Before-and-after change records

━━━

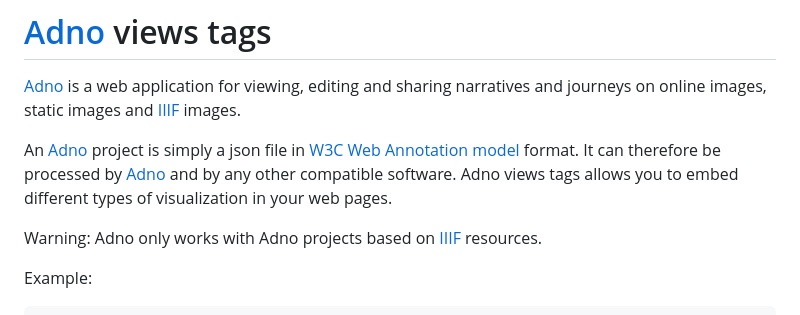
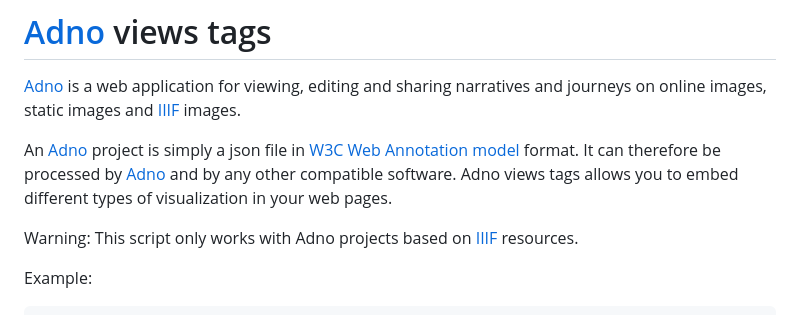
Before and after one commit to adnodev/adno-views-tag, a Markdown page: README.md, the part around the change. Drawn GitHub-style.

```diff
--- a/README.md
+++ b/README.md
@@ -4,7 +4,7 @@
 
 An [Adno](https://adno.app/) project is simply a json file in [W3C Web Annotation model](https://www.w3.org/TR/annotation-model/) format. It can therefore be processed by [Adno](https://adno.app/) and by any other compatible software. Adno views tags allows you to embed different types of visualization in your web pages.
 
-Warning: Adno only works with Adno projects based on [IIIF](https://iiif.io/) resources.
+Warning: This script only works with Adno projects based on [IIIF](https://iiif.io/) resources.
 
 Example:
 
```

━━━

Taking the records above as input, show every line in which the word "https" is present.

 An [Adno](https://adno.app/) project is simply a json file in [W3C Web Annotation model](https://www.w3.org/TR/annotation-model/) format. It can therefore be processed by [Adno](https://adno.app/) and by any other compatible software. Adno views tags allows you to embed different types of visualization in your web pages.
-Warning: Adno only works with Adno projects based on [IIIF](https://iiif.io/) resources.
+Warning: This script only works with Adno projects based on [IIIF](https://iiif.io/) resources.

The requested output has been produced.